Since, in our view, the evidence was amply sufficient to sustain the verdict, defendant's motion for judgment of acquittal must be denied.
We need consider but one of the issues raised by defendant in support of his motion for a new trial, since the clarification of the law with relation thereto after this defendant's trial requires the grant of defendant's motion.
The witness Walter kept the F.B.I. posted as to the proceedings at Party meetings, and as to Party affairs generally. Walter testified that he 'would meet the agent the day after the meeting' and make an oral report on what had transpired, and that the agent would make written notes as he talked. Defendant served a subpoena, in proper form, requiring the production, inter alia, of all notations of oral reports made by Walter. Defendant had shown no inconsistency between these reports and the witness' testimony. Following our interpretation of Gordon v. United States, 344 U.S. 414, 73 S. Ct. 369, 97 L. Ed. 447 (1953), we sustained the Government's motion to quash the subpoena. It later developed that our reliance on Gordon was misplaced, as was that of both the trial Court and the Court of Appeals in the first Scales trial. See, Scales v. United States, 227 F.2d 581, 592 (4th Cir.1955), rev'd 355 U.S. 1, 78 S. Ct. 9, 2 L. Ed. 2d 19 (1957), citing Jencks v. United States, 353 U.S. 657, 77 S. Ct. 1007, 1 L. Ed. 2d 1103 (1957). Jencks, which was decided a year after this defendant's trial, distinguished Gordon, and held that a defendant is not required to lay a preliminary foundation of inconsistency, where a sufficient foundation is established by the testimony of the witness that his reports were of the events and activities related in his testimony.
It is clear, therefore, that we erred in our ruling with respect to the reports of the witness Walter and that a new trial must be granted. It is unnecessary to consider our action in regard to reports of the witnesses Thomas and Markward. Accordingly, we enter the following:

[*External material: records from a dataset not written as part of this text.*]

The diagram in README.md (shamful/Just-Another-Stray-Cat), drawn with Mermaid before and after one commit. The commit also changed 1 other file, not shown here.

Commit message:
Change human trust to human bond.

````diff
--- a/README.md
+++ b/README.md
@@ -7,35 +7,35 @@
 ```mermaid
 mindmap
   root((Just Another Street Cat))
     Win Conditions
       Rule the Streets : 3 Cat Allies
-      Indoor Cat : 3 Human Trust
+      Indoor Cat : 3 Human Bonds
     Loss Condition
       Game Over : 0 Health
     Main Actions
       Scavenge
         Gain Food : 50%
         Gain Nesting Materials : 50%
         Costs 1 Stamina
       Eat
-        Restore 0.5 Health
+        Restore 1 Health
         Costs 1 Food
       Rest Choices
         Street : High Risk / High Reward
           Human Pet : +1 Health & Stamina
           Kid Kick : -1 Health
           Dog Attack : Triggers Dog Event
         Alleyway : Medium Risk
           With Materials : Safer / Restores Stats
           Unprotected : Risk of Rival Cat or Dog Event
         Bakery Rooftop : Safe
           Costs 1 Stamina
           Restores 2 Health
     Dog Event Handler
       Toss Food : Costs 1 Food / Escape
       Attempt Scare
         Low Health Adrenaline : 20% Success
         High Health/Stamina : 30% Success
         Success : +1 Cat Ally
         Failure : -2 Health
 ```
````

NOW, June 29, 1962, it is ordered and decreed that:
1. Defendant's motion for judgment of acquittal be, and it is, denied.

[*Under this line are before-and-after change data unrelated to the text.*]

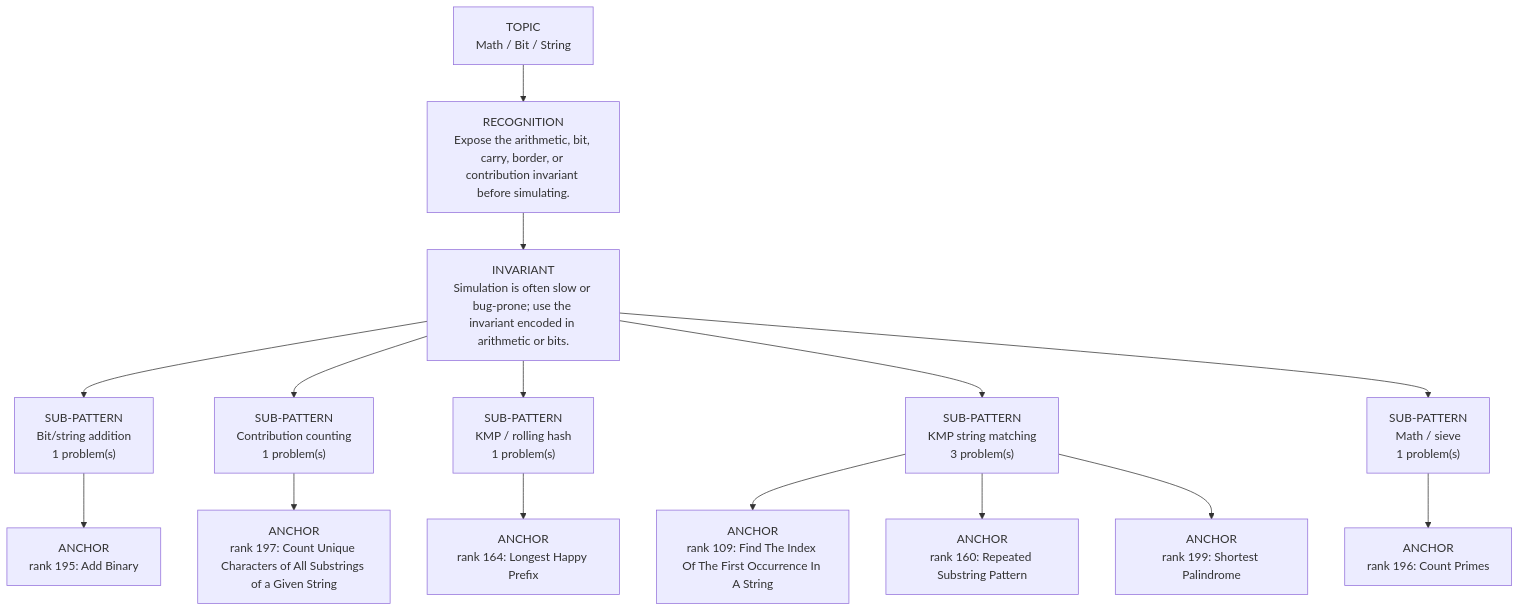
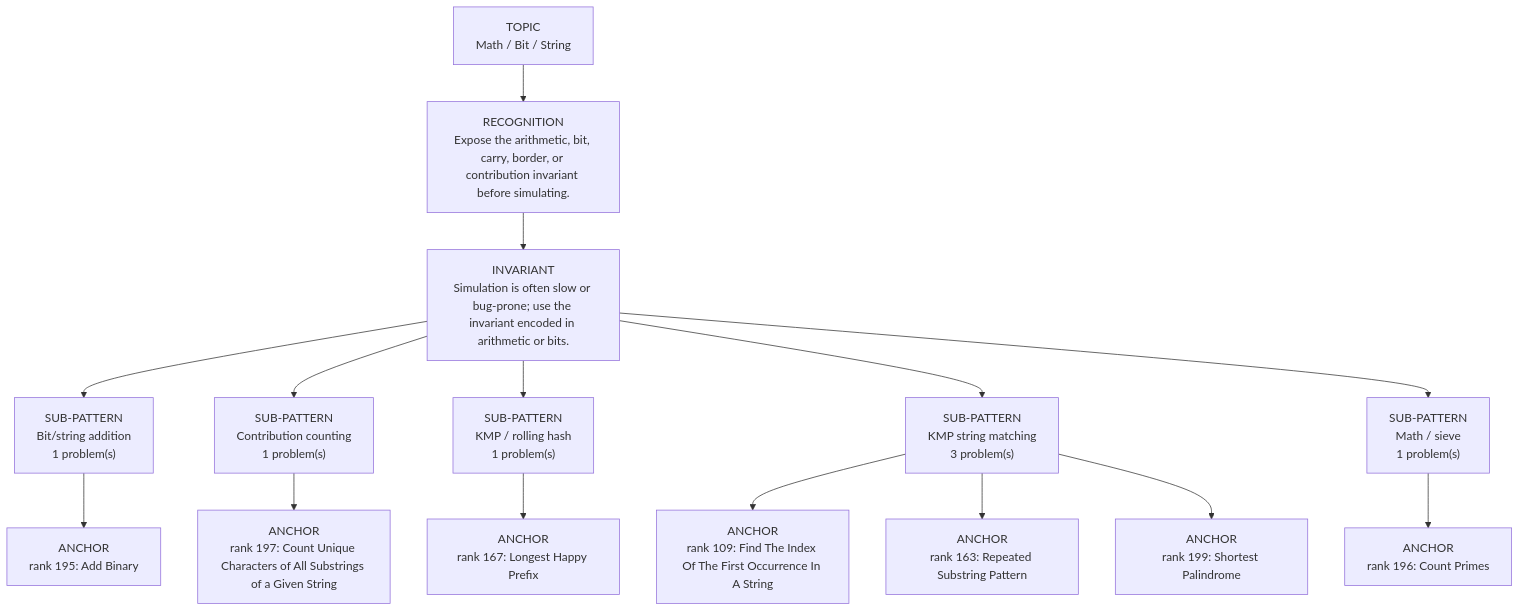
Before and after one commit to thechiranjeevjain/DSA10days: the diagram in dsa-review/interview/patterns/19_math_bit_string.md, drawn with Mermaid. The commit also changed other lines of this file and 30 other files, not shown here.

````diff
--- a/dsa-review/interview/patterns/19_math_bit_string.md
+++ b/dsa-review/interview/patterns/19_math_bit_string.md
@@ -15,19 +15,19 @@
 ```mermaid
 flowchart TD
   Topic["TOPIC<br/>Math / Bit / String"]
   Recognition["RECOGNITION<br/>Expose the arithmetic, bit, carry, border, or contribution invariant before simulating."]
   Invariant["INVARIANT<br/>Simulation is often slow or bug-prone; use the invariant encoded in arithmetic or bits."]
   Topic --> Recognition --> Invariant
   Invariant --> Sub01["SUB-PATTERN<br/>Bit/string addition<br/>1 problem(s)"]
   Sub01 --> Sub01A01["ANCHOR<br/>rank 195: Add Binary"]
   Invariant --> Sub02["SUB-PATTERN<br/>Contribution counting<br/>1 problem(s)"]
   Sub02 --> Sub02A01["ANCHOR<br/>rank 197: Count Unique Characters of All Substrings of a Given String"]
   Invariant --> Sub03["SUB-PATTERN<br/>KMP / rolling hash<br/>1 problem(s)"]
-  Sub03 --> Sub03A01["ANCHOR<br/>rank 164: Longest Happy Prefix"]
+  Sub03 --> Sub03A01["ANCHOR<br/>rank 167: Longest Happy Prefix"]
   Invariant --> Sub04["SUB-PATTERN<br/>KMP string matching<br/>3 problem(s)"]
   Sub04 --> Sub04A01["ANCHOR<br/>rank 109: Find The Index Of The First Occurrence In A String"]
-  Sub04 --> Sub04A02["ANCHOR<br/>rank 160: Repeated Substring Pattern"]
+  Sub04 --> Sub04A02["ANCHOR<br/>rank 163: Repeated Substring Pattern"]
   Sub04 --> Sub04A03["ANCHOR<br/>rank 199: Shortest Palindrome"]
   Invariant --> Sub05["SUB-PATTERN<br/>Math / sieve<br/>1 problem(s)"]
   Sub05 --> Sub05A01["ANCHOR<br/>rank 196: Count Primes"]
 ```
````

2. Defendant's motion for a new trial be, and it is, granted.